You also find out more about why Jar Jar was banished. He was banished for clumsily crashing the bosses’ heyblibber. The culture and laws of the Gungans are really interesting to learn about. The different alien species are really part of what puts Star Wars a hair above most other franchises.

The film cuts away to the Neimoidians conversing with Sidious, nothing of note is really said, though it is established that Sidious thinks the Jedi are dead. The Gungan sub loses power, and then it comes back on, only to reveal the biggest fish monster yet. This is a great cap off to a really fun action sequence (that is by far more memorable than anything in the Force Awakens).

In the capital city, the droids have finally rached the palace and capture the queen.
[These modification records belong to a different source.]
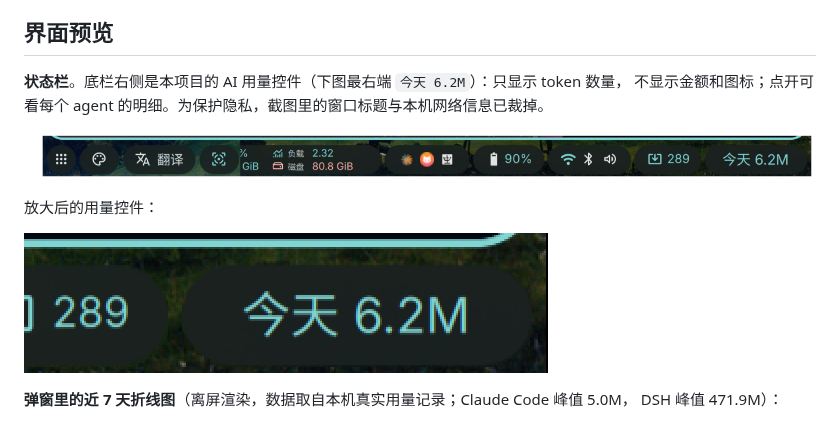
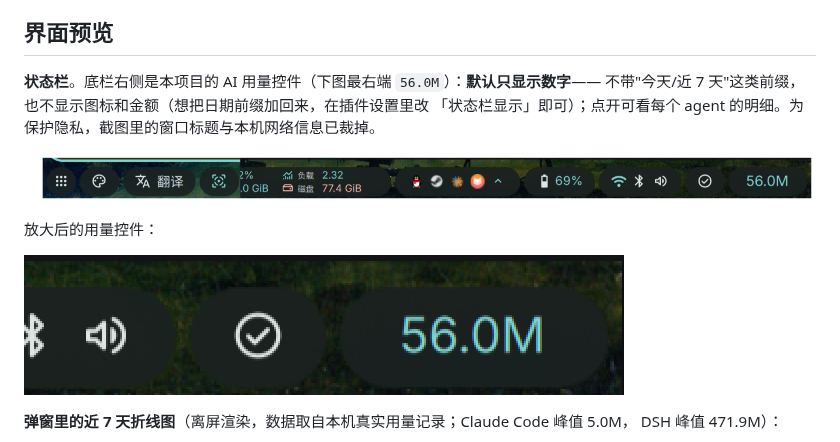
Before and after one commit to skynit/CachyOS-Niri-Installer, a Markdown page: README.md, the part around the change. GitHub-like rendering; pictures changed too: docs/images/bar.png, docs/images/usage-widget.png.

```diff
--- a/README.md
+++ b/README.md
@@ -37,8 +37,9 @@ Kitty；DMS 负责主面板、启动器、通知、锁屏和动态主题，Quick
 
 ## 界面预览
 
-**状态栏**。底栏右侧是本项目的 AI 用量控件（下图最右端 `今天 6.2M`）：只显示 token 数量，
-不显示金额和图标；点开可看每个 agent 的明细。为保护隐私，截图里的窗口标题与本机网络信息已裁掉。
+**状态栏**。底栏右侧是本项目的 AI 用量控件（下图最右端 `56.0M`）：**默认只显示数字**——
+不带"今天/近 7 天"这类前缀，也不显示图标和金额（想把日期前缀加回来，在插件设置里改
+「状态栏显示」即可）；点开可看每个 agent 的明细。为保护隐私，截图里的窗口标题与本机网络信息已裁掉。
 
 ![状态栏](docs/images/bar.png)
 
```
Also changed, not shown: 5 other files.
The Jedi arrive too late, and the Neimoidians tell the Senators that the Queen will sign a treaty legalizing their invasion to avoid arrest. Most people when watching this movie don’t understand that the Neimoidians and the Trade Federation are terrorizing the Naboo, they are not within the law, and the Jedi will arrest them if they find out what they are doing. They must overwhelm the Queen and get her to sign it before law enforcement from Coruscant arrives. This is made more difficult as the Trade Federation has knocked out all of their communications. The Jedi and the Queen must leave for Coruscant themselves.

They leave on the Queen’s royal starship, The ship is really quite a beauty; I have an ornament of it for my Christmas tree, and it sparkles beautifully among the lights. On the way out of the planet, they are ambushed by the Trade Federation's blockade. R2-D2 is among the astromech droids on the starship, and he is able to go and fix the broken shield generator when all of the other droids get blasted away. This is a great act of heroism that believably incorporates R2 into the story of The Phantom Menace, unlike C3PO, which certainly feels a bit more forced.
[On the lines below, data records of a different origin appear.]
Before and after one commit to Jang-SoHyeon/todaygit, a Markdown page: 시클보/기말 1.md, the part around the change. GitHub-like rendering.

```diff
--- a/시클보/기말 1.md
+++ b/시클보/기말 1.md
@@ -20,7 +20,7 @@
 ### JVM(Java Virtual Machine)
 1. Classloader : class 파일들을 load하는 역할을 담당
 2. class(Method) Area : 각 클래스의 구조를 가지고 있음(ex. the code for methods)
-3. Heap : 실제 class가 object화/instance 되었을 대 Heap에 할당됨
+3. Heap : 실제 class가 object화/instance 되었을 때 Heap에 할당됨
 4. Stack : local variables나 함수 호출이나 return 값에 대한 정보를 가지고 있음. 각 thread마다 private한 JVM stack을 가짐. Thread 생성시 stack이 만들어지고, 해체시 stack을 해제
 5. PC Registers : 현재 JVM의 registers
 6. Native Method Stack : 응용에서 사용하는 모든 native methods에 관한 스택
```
The heroes are forced to land for repairs on the planet of Tatooine, which is apparently controlled by the Hutts. This is a piece of information which adds meaning to the original trilogy. Obviously Jabba was a big bad, but the fact that he actually controls all of Tatooine, a planet so important to the saga as a whole, helps to paint it as this seedy, unpleasant place to live that is necessary to motivate Luke and Anakin’s deep longing to leave the place.
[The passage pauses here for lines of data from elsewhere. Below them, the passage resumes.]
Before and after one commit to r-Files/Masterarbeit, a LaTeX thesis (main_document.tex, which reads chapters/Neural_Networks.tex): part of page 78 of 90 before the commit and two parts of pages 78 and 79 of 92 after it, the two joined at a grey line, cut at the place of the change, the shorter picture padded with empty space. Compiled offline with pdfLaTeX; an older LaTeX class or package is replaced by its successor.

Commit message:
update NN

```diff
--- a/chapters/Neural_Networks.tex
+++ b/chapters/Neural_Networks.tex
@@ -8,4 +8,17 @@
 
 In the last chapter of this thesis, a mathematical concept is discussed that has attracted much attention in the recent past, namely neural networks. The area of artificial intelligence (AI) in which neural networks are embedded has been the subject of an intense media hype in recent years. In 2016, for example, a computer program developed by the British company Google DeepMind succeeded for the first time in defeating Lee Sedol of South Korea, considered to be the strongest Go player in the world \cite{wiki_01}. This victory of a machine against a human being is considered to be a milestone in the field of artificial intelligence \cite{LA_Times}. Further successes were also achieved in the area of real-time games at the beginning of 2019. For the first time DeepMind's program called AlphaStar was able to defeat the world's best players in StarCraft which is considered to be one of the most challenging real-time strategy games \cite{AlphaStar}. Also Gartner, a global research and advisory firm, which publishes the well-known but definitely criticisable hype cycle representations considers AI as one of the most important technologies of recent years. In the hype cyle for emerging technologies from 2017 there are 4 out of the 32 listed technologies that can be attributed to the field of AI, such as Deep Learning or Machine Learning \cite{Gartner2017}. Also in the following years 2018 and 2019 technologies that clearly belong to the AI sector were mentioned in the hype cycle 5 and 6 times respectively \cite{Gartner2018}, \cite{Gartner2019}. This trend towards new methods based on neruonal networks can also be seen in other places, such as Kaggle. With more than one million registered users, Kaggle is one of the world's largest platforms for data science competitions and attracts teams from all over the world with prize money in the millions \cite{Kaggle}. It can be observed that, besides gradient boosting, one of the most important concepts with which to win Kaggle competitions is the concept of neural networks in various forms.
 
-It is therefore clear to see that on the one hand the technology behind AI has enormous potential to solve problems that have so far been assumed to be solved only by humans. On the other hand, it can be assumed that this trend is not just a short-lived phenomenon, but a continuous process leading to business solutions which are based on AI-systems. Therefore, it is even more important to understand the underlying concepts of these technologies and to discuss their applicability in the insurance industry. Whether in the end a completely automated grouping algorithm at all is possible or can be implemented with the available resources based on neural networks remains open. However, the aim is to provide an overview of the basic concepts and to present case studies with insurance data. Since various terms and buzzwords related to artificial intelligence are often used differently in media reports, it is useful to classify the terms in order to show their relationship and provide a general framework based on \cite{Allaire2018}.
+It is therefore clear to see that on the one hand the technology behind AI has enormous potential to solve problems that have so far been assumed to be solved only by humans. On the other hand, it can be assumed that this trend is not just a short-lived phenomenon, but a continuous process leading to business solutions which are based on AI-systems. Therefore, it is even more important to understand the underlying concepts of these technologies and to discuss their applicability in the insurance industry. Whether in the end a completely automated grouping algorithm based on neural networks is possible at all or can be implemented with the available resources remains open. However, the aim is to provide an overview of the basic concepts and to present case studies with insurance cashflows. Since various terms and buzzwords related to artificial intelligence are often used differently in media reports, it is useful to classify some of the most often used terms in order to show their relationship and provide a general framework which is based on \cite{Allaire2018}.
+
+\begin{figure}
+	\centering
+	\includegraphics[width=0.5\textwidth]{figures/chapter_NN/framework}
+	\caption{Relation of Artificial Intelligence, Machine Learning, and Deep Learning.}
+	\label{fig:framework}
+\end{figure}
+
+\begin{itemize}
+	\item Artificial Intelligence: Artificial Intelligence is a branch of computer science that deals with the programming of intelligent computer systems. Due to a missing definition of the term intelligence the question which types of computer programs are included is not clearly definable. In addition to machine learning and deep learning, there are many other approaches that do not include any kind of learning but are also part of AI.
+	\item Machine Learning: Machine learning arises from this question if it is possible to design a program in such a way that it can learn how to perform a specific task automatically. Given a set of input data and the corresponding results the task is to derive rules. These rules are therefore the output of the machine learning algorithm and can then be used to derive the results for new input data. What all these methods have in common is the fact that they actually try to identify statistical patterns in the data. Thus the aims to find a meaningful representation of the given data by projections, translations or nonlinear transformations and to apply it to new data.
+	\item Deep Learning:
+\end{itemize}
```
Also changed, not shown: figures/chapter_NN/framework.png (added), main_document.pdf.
Nute Gunray reports to Sidious that the ship escaped the blockade, and they are incapable of finding it. Sidious gives us our first glance at Darth Maul, who immediately makes an impact on the viewer. He does not have much to say, but he is certainly just as cool looking as Darth Vader. If he hadn’t been killed, they easily could have given him the development that Vader received in Episodes V and VI. The Clone Wars corrected this by giving him bionic legs, but in the movies, unfortunately Darth Maul is simply really cool, and not as great as he could have been if we spent more time with him.

R2 is recognized by the Queen for his bravery, and she orders her handmaiden Padme to tend to him. She meets Jar Jar, and he remarks how amazing it is that he is where he is when the day started so normal. It's a nice character moment for Jar Jar. There are still no poop or fart jokes yet in the movie, and so far Jar Jar has been nothing but charming. He will soon step in poo infamously, but I still cannot fathom the hatred this character has inflamed.

The Jedi must get a new hyperdrive generator from the people of Tatooine. For some reason, the group that sets out is Qui Gon, Jar Jar and R2. Captain Panaka sees this is not the best idea for there to be only one competent person with them, and sends the handmaiden Padme  The head to Mos Eisley, Jar Jar infamously steps in goo (wow, it might not actually be poo!), and the group heads to a small junk shop owned by Watto.

Watto is another cool character, who is definitely not a Jewish stereotype. He has a big nose and is stingy, but beyond that there is no reason to think he is racist. He says he has the part they need, and the first quarter of the film ends with him calling his assistant.

NEXT TIME (Young Anakin, the podrace!)

Grade:
Login to Comment
Total Comments: 1
Dobby
Dobby    Jan 25 2016 6:54am
Feel free to put thoughts here or in the thread!